> **DATASET EXCERPTS**:
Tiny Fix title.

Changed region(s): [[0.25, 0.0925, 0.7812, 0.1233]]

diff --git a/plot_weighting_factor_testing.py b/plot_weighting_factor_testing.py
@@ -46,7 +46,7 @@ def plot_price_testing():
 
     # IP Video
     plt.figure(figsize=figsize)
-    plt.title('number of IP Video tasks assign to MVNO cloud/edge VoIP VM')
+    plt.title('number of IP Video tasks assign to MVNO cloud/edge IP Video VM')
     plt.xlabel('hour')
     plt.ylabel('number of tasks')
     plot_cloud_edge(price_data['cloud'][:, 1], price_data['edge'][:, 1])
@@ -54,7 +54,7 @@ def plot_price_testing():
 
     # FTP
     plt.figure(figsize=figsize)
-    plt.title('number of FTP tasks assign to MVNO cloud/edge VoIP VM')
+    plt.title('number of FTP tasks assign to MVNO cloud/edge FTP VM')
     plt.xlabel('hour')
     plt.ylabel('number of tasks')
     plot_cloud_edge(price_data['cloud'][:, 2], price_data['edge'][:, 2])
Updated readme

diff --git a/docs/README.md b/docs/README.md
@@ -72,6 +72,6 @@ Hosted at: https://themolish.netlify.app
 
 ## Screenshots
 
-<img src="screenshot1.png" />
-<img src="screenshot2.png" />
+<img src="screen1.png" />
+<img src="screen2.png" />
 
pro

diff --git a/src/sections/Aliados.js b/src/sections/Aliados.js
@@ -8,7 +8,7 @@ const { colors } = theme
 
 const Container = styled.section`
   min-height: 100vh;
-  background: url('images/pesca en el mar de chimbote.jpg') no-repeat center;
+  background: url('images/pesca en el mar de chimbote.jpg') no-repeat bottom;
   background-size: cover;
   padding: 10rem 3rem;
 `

> **PROBLEM TO WORK ON**:
What lines in the listing above contain the word "diff"? Show each one.

> **OUTPUT BELOW**:
diff --git a/plot_weighting_factor_testing.py b/plot_weighting_factor_testing.py
diff --git a/docs/README.md b/docs/README.md
diff --git a/src/sections/Aliados.js b/src/sections/Aliados.js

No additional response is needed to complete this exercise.